_Working data_

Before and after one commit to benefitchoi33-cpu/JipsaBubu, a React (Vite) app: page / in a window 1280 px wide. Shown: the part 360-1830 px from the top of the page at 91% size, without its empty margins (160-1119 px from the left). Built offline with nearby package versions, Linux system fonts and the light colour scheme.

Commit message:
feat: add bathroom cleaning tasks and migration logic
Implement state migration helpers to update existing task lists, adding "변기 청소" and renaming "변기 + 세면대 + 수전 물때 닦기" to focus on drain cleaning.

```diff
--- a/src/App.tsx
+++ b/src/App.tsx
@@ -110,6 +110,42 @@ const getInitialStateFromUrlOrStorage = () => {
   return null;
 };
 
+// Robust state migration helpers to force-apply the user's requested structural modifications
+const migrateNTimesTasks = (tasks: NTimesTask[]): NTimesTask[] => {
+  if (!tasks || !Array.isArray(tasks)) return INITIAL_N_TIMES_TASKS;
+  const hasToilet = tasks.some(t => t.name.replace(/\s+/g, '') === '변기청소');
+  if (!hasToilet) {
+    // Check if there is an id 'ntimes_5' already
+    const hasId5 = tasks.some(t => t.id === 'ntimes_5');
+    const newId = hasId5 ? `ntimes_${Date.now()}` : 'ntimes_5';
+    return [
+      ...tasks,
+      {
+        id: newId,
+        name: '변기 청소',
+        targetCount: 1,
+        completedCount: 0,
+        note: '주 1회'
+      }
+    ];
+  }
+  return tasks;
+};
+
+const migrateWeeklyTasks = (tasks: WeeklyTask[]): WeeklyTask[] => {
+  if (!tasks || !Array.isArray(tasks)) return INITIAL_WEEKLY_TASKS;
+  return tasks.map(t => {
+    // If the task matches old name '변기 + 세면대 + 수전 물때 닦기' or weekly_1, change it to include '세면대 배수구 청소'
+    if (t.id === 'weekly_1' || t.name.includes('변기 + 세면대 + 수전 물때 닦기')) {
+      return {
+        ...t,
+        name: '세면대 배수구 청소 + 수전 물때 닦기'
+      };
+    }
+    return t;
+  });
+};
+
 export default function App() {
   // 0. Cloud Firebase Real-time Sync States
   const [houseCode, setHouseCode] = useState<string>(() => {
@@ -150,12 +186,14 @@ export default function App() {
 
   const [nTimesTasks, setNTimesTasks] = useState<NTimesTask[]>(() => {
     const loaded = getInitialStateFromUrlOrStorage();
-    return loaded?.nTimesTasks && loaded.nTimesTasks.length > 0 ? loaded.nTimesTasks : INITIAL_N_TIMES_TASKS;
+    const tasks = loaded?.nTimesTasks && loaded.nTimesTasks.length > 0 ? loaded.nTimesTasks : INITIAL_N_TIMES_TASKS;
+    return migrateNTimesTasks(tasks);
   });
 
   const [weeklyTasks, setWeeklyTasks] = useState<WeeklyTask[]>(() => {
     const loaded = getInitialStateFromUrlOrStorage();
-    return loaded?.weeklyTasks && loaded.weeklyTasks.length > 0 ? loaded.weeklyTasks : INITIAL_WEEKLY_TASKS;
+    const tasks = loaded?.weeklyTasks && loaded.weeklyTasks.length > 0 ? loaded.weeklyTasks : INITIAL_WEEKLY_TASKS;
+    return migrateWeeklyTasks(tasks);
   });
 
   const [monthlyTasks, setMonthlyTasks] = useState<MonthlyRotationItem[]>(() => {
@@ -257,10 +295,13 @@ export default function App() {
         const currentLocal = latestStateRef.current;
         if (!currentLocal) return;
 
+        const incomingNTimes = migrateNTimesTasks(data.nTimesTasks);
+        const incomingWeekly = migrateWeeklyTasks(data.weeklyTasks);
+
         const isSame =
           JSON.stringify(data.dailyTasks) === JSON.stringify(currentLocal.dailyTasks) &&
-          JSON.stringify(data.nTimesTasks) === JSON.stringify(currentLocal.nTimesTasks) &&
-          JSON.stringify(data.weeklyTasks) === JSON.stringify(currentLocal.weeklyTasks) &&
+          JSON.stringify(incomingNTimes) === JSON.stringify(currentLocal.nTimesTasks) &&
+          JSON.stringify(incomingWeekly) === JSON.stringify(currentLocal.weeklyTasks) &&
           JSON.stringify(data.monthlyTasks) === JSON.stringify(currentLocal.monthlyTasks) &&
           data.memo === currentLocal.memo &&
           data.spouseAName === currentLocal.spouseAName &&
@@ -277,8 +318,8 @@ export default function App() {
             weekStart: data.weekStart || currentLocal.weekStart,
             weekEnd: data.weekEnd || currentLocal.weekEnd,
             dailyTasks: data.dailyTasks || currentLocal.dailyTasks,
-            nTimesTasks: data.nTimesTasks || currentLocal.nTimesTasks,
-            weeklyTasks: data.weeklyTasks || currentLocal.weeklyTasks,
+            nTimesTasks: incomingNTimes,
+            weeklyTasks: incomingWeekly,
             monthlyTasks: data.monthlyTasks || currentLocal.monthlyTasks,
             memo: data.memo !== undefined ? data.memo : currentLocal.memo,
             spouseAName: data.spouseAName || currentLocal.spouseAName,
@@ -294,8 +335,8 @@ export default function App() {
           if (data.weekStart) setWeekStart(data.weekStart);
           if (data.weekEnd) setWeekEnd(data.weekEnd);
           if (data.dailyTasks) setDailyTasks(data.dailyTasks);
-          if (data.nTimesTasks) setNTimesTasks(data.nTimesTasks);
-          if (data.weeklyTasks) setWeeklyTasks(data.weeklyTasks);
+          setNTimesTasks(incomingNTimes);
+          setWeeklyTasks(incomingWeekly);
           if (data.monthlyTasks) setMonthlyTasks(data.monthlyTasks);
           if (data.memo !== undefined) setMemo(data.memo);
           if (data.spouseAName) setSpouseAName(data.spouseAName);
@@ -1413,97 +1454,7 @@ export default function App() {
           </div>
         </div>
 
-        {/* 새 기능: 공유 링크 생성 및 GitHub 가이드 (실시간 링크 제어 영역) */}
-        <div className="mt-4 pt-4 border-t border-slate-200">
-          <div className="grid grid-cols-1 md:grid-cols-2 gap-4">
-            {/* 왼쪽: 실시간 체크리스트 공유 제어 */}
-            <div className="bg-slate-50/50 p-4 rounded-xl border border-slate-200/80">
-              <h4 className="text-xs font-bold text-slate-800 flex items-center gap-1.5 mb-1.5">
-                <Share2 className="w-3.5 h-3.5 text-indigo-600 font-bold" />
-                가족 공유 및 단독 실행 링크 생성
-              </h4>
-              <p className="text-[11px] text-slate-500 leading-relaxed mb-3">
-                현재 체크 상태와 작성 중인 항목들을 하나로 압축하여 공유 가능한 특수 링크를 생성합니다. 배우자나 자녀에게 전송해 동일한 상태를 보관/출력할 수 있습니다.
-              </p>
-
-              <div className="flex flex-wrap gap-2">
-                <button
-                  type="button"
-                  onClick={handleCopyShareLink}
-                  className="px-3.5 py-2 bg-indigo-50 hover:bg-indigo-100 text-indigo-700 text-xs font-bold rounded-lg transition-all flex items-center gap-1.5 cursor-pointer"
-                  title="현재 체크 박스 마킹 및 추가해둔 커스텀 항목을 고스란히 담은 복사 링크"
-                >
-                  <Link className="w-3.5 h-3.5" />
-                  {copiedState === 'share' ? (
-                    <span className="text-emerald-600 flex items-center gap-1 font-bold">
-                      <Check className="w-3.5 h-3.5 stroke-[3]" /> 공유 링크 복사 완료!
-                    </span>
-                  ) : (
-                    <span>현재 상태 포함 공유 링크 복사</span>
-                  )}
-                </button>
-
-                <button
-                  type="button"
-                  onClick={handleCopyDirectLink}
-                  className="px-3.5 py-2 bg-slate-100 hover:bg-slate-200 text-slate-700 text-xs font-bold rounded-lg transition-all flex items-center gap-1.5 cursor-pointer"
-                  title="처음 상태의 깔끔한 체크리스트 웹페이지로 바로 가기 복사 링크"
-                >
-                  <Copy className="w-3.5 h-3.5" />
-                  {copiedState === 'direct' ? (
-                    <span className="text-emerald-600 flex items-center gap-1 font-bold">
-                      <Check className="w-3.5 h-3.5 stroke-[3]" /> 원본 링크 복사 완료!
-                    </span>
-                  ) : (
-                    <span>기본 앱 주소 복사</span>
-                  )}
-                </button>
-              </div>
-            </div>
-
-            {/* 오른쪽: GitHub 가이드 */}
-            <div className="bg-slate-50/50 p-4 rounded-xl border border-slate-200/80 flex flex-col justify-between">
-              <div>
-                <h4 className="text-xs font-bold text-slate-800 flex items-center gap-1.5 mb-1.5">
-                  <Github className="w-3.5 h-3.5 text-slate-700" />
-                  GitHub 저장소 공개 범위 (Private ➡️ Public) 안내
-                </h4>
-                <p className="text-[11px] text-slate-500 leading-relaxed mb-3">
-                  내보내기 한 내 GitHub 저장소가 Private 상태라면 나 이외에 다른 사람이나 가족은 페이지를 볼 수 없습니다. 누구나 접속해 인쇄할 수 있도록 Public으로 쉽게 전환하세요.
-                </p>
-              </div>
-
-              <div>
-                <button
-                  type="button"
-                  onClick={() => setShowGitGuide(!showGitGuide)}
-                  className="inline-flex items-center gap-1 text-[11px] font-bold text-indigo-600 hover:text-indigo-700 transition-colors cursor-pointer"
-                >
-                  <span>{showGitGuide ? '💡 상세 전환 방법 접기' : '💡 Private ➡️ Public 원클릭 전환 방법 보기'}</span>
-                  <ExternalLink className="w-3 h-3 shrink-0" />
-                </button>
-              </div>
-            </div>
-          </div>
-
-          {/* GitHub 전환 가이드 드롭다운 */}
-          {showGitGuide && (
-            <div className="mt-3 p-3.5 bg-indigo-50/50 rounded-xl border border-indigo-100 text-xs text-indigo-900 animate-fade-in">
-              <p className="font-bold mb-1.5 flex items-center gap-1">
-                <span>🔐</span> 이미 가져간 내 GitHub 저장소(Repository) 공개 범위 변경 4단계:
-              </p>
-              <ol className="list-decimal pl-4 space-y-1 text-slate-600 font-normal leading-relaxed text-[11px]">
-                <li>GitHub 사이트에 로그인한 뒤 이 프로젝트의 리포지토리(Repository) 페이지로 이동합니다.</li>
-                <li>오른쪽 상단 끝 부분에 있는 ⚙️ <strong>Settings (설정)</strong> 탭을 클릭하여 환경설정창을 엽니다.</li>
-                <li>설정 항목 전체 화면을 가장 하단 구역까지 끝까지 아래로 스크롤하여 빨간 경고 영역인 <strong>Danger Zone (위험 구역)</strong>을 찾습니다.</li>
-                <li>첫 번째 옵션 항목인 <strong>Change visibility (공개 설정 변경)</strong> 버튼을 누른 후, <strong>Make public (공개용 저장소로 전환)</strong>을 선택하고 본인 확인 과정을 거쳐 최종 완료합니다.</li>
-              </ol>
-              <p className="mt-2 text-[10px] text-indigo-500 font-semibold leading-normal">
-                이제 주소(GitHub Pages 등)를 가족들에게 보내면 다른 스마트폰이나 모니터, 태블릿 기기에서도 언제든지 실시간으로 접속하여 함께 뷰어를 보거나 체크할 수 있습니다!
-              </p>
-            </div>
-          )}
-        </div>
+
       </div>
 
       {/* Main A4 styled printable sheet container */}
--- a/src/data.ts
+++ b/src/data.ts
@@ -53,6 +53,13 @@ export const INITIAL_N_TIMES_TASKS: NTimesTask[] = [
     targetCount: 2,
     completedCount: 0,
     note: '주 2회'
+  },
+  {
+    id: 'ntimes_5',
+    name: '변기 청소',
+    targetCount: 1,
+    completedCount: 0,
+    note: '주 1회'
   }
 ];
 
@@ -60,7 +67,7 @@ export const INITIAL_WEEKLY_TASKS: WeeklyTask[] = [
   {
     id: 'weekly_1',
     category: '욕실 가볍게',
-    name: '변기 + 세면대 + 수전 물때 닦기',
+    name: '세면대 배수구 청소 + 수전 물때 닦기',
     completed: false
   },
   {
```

_Work item_
Using the records above, copy each line that contains "hasToilet".

_Problem solution_
+  const hasToilet = tasks.some(t => t.name.replace(/\s+/g, '') === '변기청소');
+  if (!hasToilet) {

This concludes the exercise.